## PROBLEM TO SOLVE
Look through the entries below and count the lines with "details" in them; the reply is the number alone.

__________________________________________________

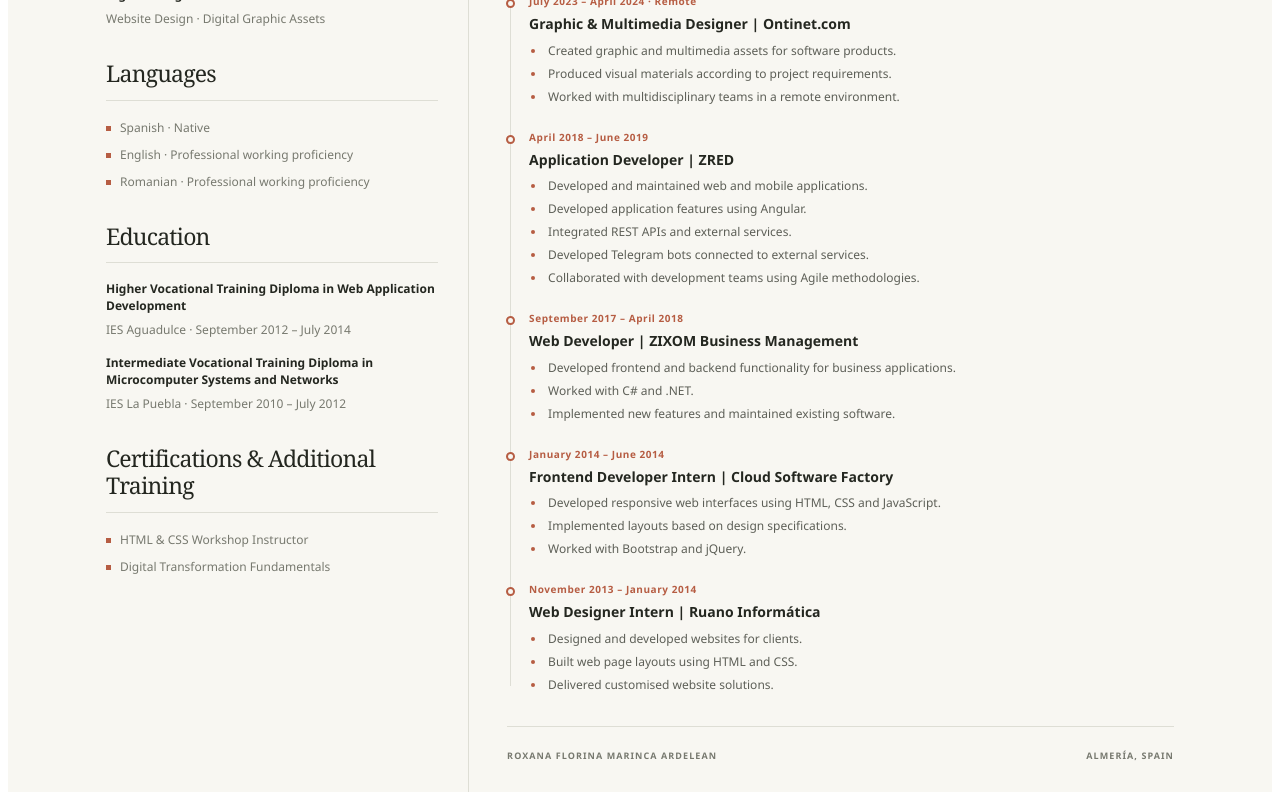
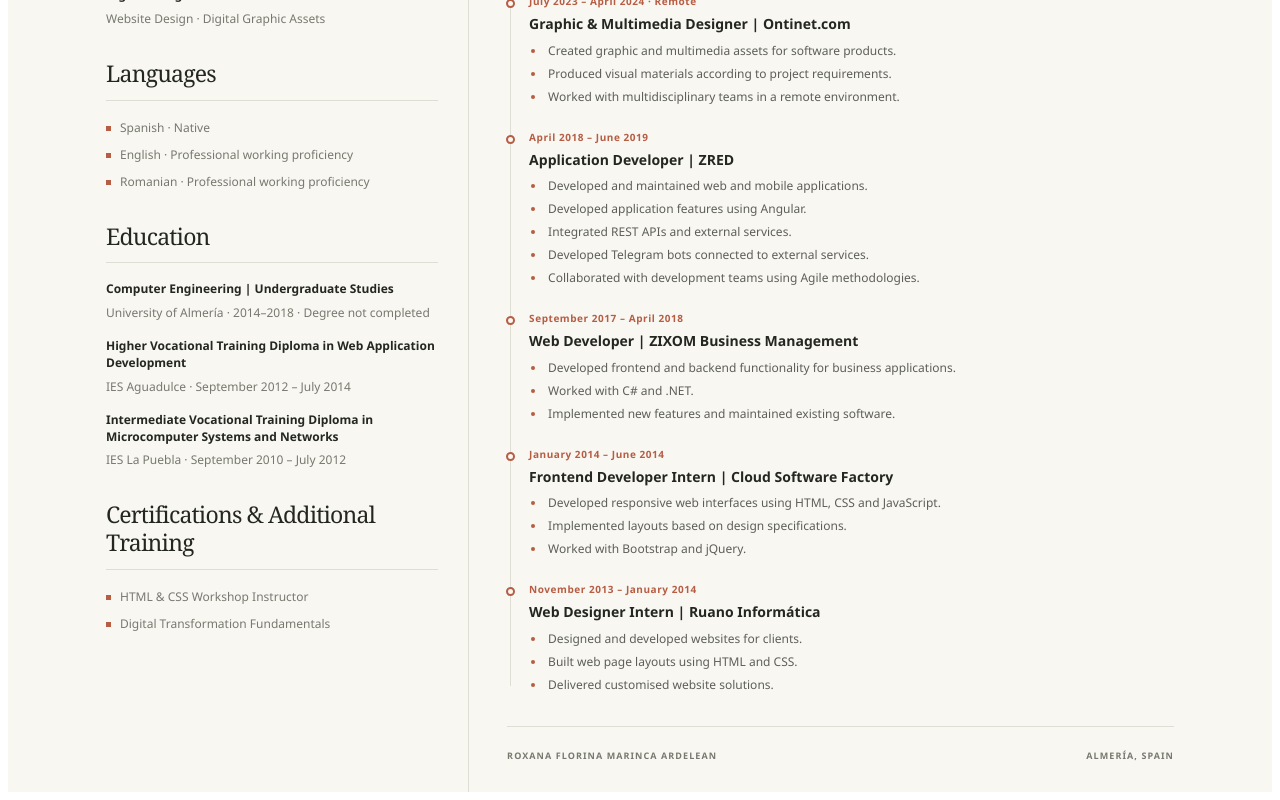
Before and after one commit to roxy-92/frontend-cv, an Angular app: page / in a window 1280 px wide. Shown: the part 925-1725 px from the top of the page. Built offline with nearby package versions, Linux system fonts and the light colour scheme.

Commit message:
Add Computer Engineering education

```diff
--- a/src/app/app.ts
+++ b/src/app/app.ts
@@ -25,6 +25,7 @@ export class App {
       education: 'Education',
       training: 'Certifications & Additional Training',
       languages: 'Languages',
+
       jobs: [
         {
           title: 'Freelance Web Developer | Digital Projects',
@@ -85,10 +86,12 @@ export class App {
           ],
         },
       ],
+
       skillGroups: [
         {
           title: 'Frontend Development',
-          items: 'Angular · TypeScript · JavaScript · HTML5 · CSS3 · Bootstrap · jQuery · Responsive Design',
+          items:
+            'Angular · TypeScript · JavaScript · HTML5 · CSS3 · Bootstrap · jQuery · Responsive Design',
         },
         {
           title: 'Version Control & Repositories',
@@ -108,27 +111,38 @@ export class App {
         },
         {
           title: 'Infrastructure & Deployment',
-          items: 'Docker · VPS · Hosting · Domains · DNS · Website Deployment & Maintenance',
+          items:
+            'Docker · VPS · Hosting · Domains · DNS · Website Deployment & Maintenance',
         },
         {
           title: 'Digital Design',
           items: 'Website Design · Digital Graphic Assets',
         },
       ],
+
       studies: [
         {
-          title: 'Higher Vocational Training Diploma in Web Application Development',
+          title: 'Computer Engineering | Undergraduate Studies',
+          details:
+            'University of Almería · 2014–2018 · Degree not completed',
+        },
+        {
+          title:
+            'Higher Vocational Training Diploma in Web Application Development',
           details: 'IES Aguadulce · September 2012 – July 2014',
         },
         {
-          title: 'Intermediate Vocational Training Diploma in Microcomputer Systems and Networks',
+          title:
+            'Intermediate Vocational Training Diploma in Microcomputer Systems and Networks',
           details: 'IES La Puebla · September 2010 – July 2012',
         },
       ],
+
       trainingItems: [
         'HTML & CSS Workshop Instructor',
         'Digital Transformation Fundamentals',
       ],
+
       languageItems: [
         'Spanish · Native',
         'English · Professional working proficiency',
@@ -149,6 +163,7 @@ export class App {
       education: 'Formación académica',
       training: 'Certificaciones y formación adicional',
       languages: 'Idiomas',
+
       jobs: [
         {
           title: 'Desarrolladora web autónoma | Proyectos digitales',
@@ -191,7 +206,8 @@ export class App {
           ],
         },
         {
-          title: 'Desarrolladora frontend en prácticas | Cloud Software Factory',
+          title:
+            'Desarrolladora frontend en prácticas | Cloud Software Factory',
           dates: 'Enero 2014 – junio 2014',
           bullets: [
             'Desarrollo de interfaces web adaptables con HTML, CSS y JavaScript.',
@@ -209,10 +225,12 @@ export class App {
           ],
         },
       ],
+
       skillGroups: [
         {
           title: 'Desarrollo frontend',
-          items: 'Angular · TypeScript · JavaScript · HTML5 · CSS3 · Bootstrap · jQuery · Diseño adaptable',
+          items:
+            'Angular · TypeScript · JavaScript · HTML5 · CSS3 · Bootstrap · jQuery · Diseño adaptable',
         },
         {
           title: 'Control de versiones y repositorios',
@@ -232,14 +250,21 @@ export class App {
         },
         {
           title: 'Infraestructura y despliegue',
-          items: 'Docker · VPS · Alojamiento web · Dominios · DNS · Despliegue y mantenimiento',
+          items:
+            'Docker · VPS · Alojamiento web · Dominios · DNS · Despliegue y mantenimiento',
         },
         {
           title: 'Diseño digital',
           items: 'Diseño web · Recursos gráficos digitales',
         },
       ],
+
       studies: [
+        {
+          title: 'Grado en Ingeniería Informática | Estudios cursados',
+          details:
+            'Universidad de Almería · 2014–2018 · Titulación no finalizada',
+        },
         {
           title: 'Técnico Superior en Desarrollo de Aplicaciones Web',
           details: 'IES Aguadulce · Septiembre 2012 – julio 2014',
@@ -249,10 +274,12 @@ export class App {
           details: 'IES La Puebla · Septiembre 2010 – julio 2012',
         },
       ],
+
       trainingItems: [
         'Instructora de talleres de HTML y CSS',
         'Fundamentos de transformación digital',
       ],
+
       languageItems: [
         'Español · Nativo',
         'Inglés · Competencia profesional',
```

__________________________________________________

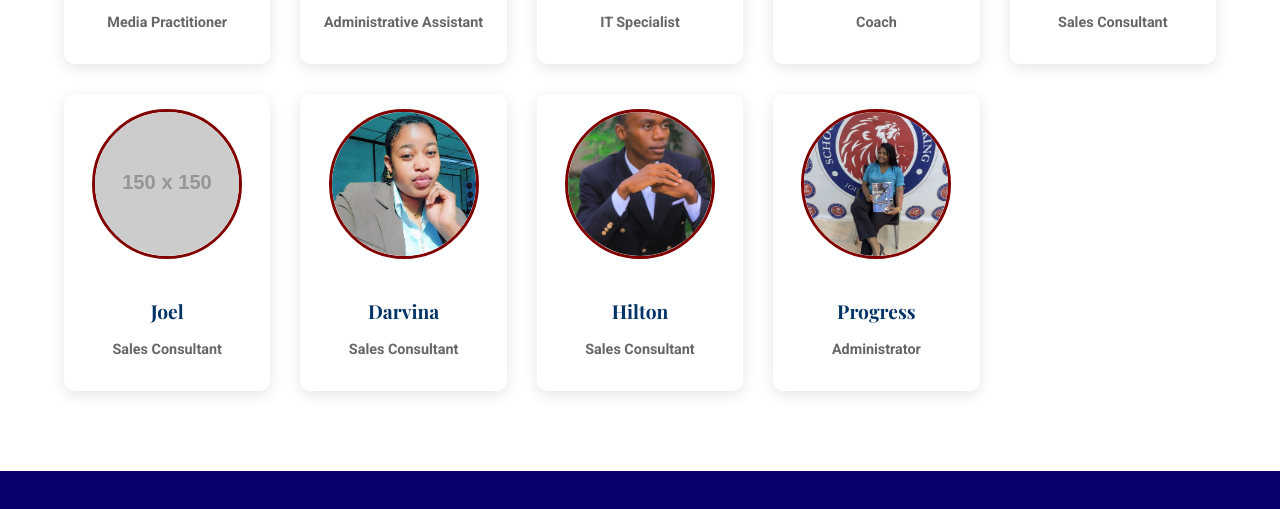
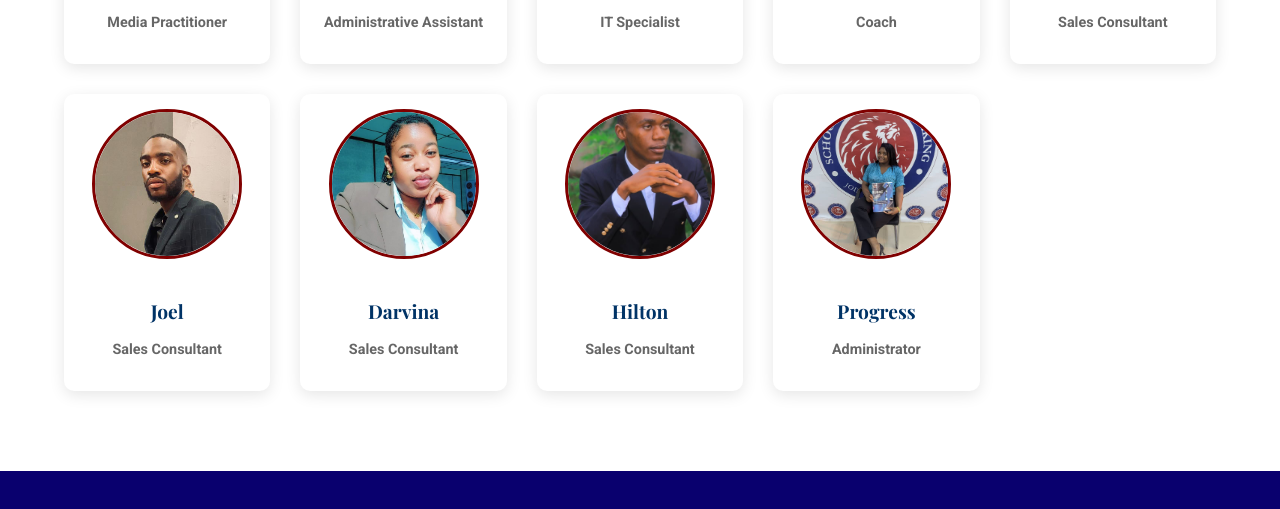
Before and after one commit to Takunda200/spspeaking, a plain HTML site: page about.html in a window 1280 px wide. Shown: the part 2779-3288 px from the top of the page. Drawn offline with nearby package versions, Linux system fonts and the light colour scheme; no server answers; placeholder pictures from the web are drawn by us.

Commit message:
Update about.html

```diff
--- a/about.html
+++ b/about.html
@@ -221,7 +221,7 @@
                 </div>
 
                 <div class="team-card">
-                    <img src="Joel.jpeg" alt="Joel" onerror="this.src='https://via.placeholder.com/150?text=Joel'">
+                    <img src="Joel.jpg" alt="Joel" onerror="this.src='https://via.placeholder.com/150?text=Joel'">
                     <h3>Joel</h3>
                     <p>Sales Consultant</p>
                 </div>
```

__________________________________________________

## YOUR SOLUTION
6